Businesses need to take Teams security seriously
Microsoft Teams has been one of the winners of the pandemic, with usage in December 2020 estimated at 115 million daily users, growing from 32 million in early March.
But this success has also made Teams a tempting target for hackers. Cloud security specialist Avanan has released a new report, based on analysis of nearly 200 enterprise customers, looking at the risks of using teams and how to combat them.
Unless you have an E5 license or Microsoft Defender for Office 365, Teams has no default security so anything shared is not scanned. Similarly data loss prevention (DLP) also needs an E5 license.
Malware, impersonation and east-west attacks are the most popular vectors for targeting Teams. Attacks include getting users to share infected GIFs that harvest user credentials, and sending out fake updates.
Part of the problem is behavior.
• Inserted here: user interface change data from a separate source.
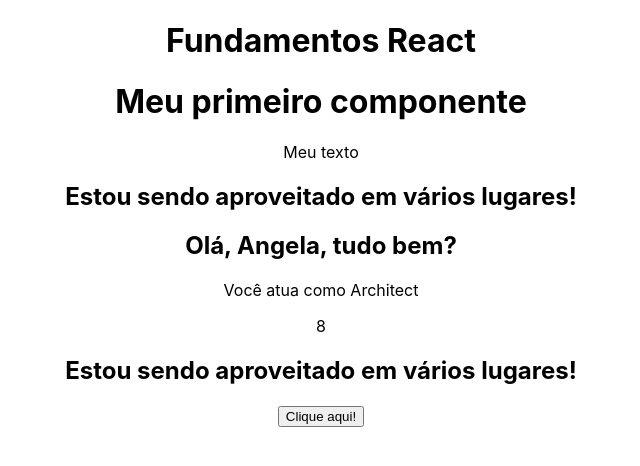
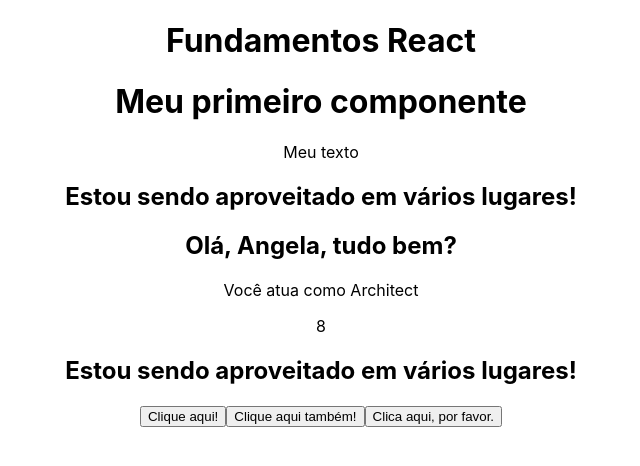
Before and after one commit to sucodelarangela/miniblog, a React (Create React App) app in the folder 2_FUNDAMENTOS/fundamentos/: page / in a window 1280 px wide. Shown: the top 466 px of the page, without its empty margins (319-959 px from the left). Built offline with nearby package versions, Linux system fonts and the light colour scheme.

Commit message:
testing other ways of creating click events

```diff
--- a/2_FUNDAMENTOS/fundamentos/src/Components/Events.js
+++ b/2_FUNDAMENTOS/fundamentos/src/Components/Events.js
@@ -7,6 +7,12 @@ const Events = () => {
     <div>
       <div>
         <button onClick={handleMyEvent}>Clique aqui!</button>
+        <button onClick={() => { console.log('clicou'); }}>Clique aqui também!</button>
+        <button onClick={() => {
+          if (true) {
+            console.log('Isso não deveria existir =)');
+          }
+        }}>Clica aqui, por favor.</button>
       </div>
     </div>
   );
```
When companies use Teams they assume it is internal and unmonitored, so users tend to freely share files, data, spreadsheets and sensitive information -- often without thinking. However, often companies invite external organizations and individuals into the environment and it it isn’t always clear when external users are included in a channel.
As more work shifts to Teams businesses need to take steps to secure it from these threats. The should adopt a whole-of-business security approach, protecting every application where business is conducted, Teams included.
Avanan CEO Gil Friedrich says, "The success of Microsoft Teams has made it ripe for hackers. Letting it go unsecured would leave an organization open to malware, DLP and insider threats. Within a few weeks after we opened our Teams integration, hundreds of our customers implemented it, so we believe our customers generally understand the threat. If your organization uses Teams and hasn't researched how to secure it, we recommend you start right away."
You can find out more on the Avanan blog.